The input: Begin

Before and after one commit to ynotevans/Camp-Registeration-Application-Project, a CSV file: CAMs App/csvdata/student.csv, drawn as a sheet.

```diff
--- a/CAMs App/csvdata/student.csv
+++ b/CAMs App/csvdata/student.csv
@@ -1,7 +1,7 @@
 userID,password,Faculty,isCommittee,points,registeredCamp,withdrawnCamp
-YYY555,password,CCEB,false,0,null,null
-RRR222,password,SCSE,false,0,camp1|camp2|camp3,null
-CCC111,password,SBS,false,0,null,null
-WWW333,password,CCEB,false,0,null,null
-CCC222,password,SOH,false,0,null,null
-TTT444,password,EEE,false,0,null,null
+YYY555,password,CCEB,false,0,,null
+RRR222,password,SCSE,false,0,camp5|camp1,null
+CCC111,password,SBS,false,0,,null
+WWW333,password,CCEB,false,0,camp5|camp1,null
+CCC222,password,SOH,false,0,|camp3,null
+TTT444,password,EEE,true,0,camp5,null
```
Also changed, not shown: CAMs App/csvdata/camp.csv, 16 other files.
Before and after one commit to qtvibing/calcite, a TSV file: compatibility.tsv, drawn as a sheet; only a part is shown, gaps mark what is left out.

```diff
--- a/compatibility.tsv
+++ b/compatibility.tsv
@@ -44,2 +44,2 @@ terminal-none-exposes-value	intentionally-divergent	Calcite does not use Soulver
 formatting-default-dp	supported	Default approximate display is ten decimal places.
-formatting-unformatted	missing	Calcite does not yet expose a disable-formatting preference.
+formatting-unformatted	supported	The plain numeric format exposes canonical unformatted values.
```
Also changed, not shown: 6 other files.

The input: End

What needs to be done »
Which lines above contain the word "CAMs"? Copy each of them.

Exercise response »
Before and after one commit to ynotevans/Camp-Registeration-Application-Project, a CSV file: CAMs App/csvdata/student.csv, drawn as a sheet.
--- a/CAMs App/csvdata/student.csv
+++ b/CAMs App/csvdata/student.csv
Also changed, not shown: CAMs App/csvdata/camp.csv, 16 other files.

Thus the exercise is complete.